An Excerpt from Daily Grace: The Mockingbird Devotional, Vol. 2, by Sarah Condon. To order a copy, click here.

[Martha] had a sister named Mary, who sat at the Lord’s feet and listened to what he was saying. But Martha was distracted by her many tasks; so she came to him and asked, “Lord, do you not care that my sister has left me to do all the work by myself? Tell her then to help me.” But the Lord answered her, “Martha, Martha, you are worried and distracted by many things; there is need of only one thing. Mary has chosen the better part, which will not be taken away from her.” (Lk 10:39-42)

The story of Mary and Martha can easily fit into a narrative of all of the unfair stories in the Gospel. Like the workers in the vineyard (Mt 20) or the prodigal son (Lk 15), we can put Mary in the category of the one who is not doing anything and yet is still God’s beloved. And if that song makes your heart sing, then go ahead and belt it out.

But Mary was not doing nothing. She was hearing everything. Even her position, seated on the floor at the feet of Jesus, suggests the position of rabbinical students at the feet of their holy teacher. When Jesus tells Martha that Mary has chosen the better part, he is telling us that Mary has chosen to hear the Story. Mary is taking the time to learn who Jesus is. And she is learning that those late-to-the-grapes employees and that derelict younger brother are her people. And that Jesus is her savior.

We all want to defend Martha. Because, like her, we believe that if we can just keep moving, then we will not have to face the horrible and beautiful truth. We will not have to hear the Story. If we scrub all of the grime from the stovetop, perhaps we can also scrub away our addictions, affairs, and hurtful ways. Perhaps we can make ourselves clean.

And who could blame us? We live in a Martha culture. We define ourselves by the cleanliness of our houses and less by the cleanliness of our hearts. The former feels tangible and doable. But the latter feels like an impossible task. How could we ever live without sin?

We cannot. But we can count on and learn from the sinlessness of Jesus, who came to save us from ourselves.

Jesus famously said that the poor will always be with us. Well, so will that dirty kitchen.
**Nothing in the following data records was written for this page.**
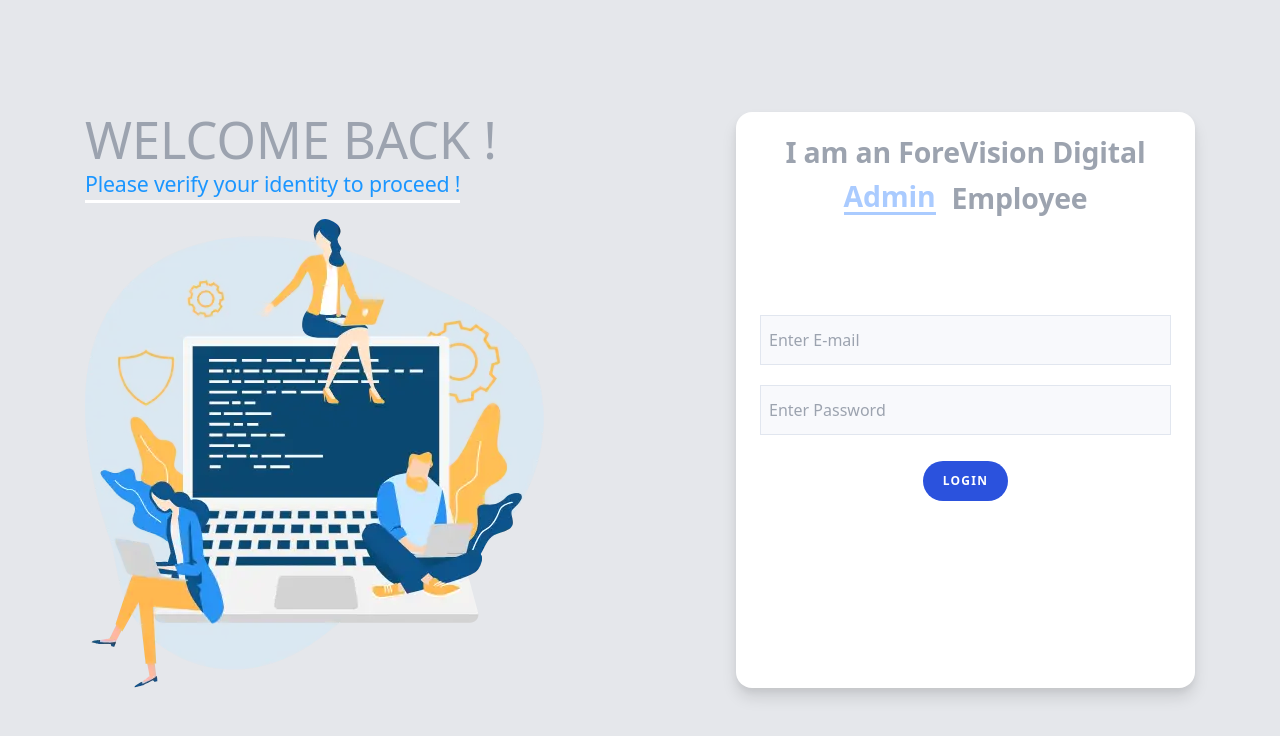
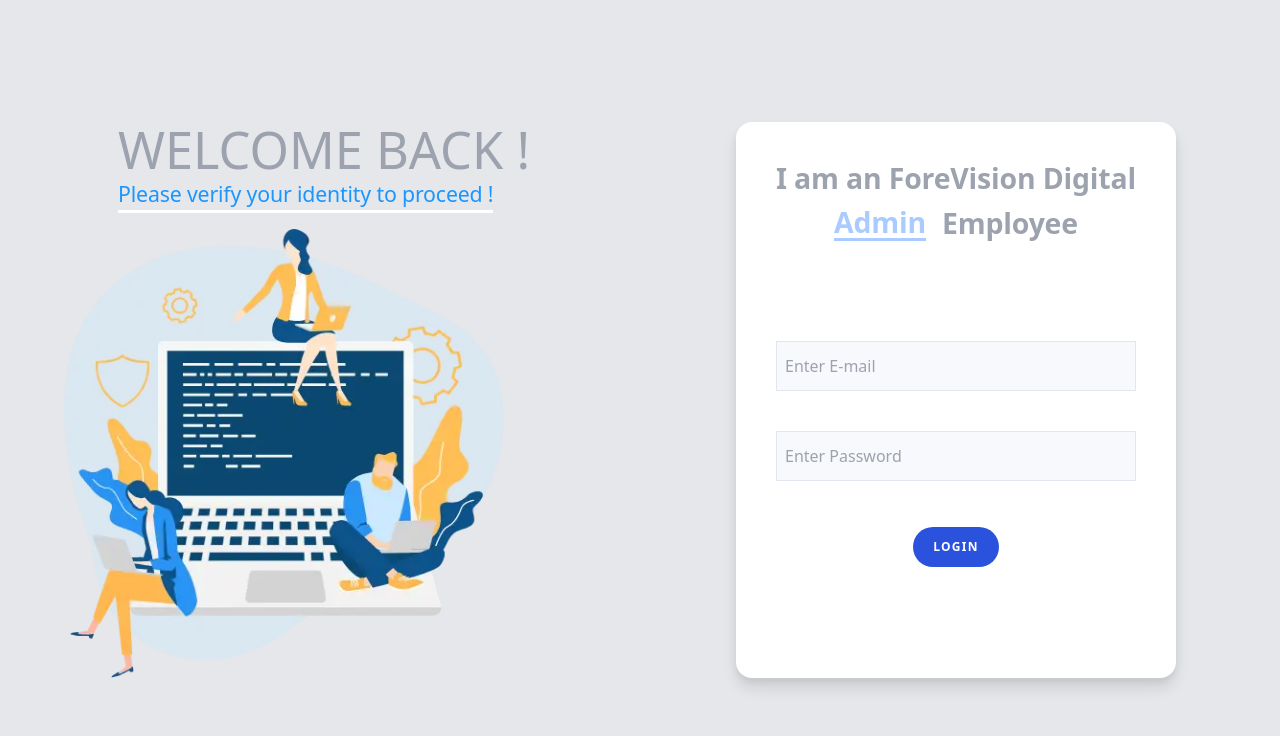
Before and after one commit to shakib-mia/forevision-digital-admin-panel, a React (Vite) app: page /login in a window 1280 px wide. Shown: the top 736 px of the page. Built offline with nearby package versions, Linux system fonts and the light colour scheme.

Commit message:
forms redesigned

```diff
--- /dev/null
+++ b/src/components/DateInput/DateInput.jsx
@@ -0,0 +1,19 @@
+// import React from 'react';
+
+function DateInput() {
+    const openDatePicker = () => {
+        // document.getElementById('dateInput').click();
+        document.querySelector('input[type="date" i]').click();
+    };
+
+    return (
+        <>
+            <label htmlFor="dateInput" onClick={openDatePicker} style={{ cursor: 'pointer' }}>
+                <div className=''>date</div>
+            </label>
+            <input type="date" name="selectedDate" id="dateInput" />
+        </>
+    );
+}
+
+export default DateInput;
--- a/src/components/Form/Form.jsx
+++ b/src/components/Form/Form.jsx
@@ -4,7 +4,7 @@
 
 const Form = ({ fields, containerClassName, onSubmit }) => {
     return (
-        <form className={`${containerClassName} flex flex-col items-center gap-5`} onSubmit={onSubmit}>
+        <form className={`${containerClassName} flex flex-col items-center gap-10`} onSubmit={onSubmit}>
             {fields.map(({ placeholder, name, type }, id) => <>
                 <input type={type} name={name} key={id} placeholder={placeholder} className='w-full px-2 py-[12px] bg-surface-white-surface-1 border border-surface-white-line focus:outline-none' />
             </>)}
--- a/src/components/Header/Header.jsx
+++ b/src/components/Header/Header.jsx
@@ -41,10 +41,10 @@
     return (
         <div className="mt-4 bg-white rounded-[20px] custom-shadow">
             <div className="py-3 px-6">
-                <h6 className="text-interactive-dark text-heading-6">Performance </h6>
+                <h6 className="text-grey text-heading-6">Performance </h6>
             </div>
 
-            <div className="p-10 grid grid-cols-4 text-interactive-dark border-y border-grey-light">
+            <div className="p-10 grid grid-cols-4 text-grey border-y border-grey-light">
                 {headerData.map((item, key) => <HeaderData {...item} key={key} />)}
             </div>
 
--- a/src/components/HeaderData/HeaderData.jsx
+++ b/src/components/HeaderData/HeaderData.jsx
@@ -8,7 +8,7 @@
             <img src={icon} className='w-[56px] h-[56px]' alt="total songs" />
             <aside>
                 <p className='text-subtitle-1'>{heading}</p>
-                <h5>{count}</h5>
+                <h5 className='font-semibold'>{count}</h5>
                 <div className="flex items-center relative -left-3 mt-[4px]">
                     {/* <img src={progressIcon} alt="green-arrow" className='w-3' /> */}
                     <Arrow increased={increased} />
--- a/src/pages/Home/Home.jsx
+++ b/src/pages/Home/Home.jsx
@@ -1,5 +1,6 @@
 // import React from 'react';
 
+// import DateInput from "../../components/DateInput/DateInput";
 import Header from "../../components/Header/Header";
 import TopPerformer from "../../components/TopPerformer/TopPerformer";
 
@@ -14,7 +15,10 @@
 
             <div className="flex gap-4 mt-4">
                 <TopPerformer />
-                <div className='w-7/12 h-[467px] bg-white rounded-[20px] custom-shadow'></div>
+                <div className='w-7/12 h-[467px] bg-white rounded-[20px] custom-shadow'>
+                    {/* <DateInput /> */}
+
+                </div>
             </div>
         </div>
     );
--- a/src/pages/Login/Login.jsx
+++ b/src/pages/Login/Login.jsx
@@ -52,14 +52,16 @@
 
     return (
         <div className='container h-screen flex items-center justify-center'>
-            <div className="grid grid-cols-2 gap-[12rem]">
-                <aside>
-                    <h3 className="text-grey">WELCOME BACK !</h3>
-                    <h6 className="text-interactive-dark-active mt-1 pb-1 border-b-[3px] inline-block border-white mb-4">Please verify your identity to proceed !</h6>
-                    <img src={formImage} alt="" />
+            <div className="grid grid-cols-2 items-center gap-[12rem]">
+                <aside className="flex flex-col items-center">
+                    <div>
+                        <h3 className="text-grey">WELCOME BACK !</h3>
+                        <h6 className="text-interactive-dark-active mt-1 pb-1 border-b-[3px] inline-block border-white mb-4">Please verify your identity to proceed !</h6>
+                    </div>
+                    <img src={formImage} alt="" className="-ml-20" />
                 </aside>
 
-                <div className="bg-white rounded-2xl p-6 text-center" style={{ boxShadow: '0px 10px 15px 0px rgba(0, 0, 0, 0.10), 0px 4px 6px 0px rgba(0, 0, 0, 0.05)' }}>
+                <div className="bg-white rounded-2xl p-10 text-center h-full" style={{ boxShadow: '0px 10px 15px 0px rgba(0, 0, 0, 0.10), 0px 4px 6px 0px rgba(0, 0, 0, 0.05)' }}>
                     <h5 className="text-heading-5-bold text-grey">
                         I am an ForeVision Digital
                     </h5>
```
So take a metaphorical (or an actual) seat on that unswept kitchen floor. Stare up at the One who calls you beloved. The dishes will still be there in the morning.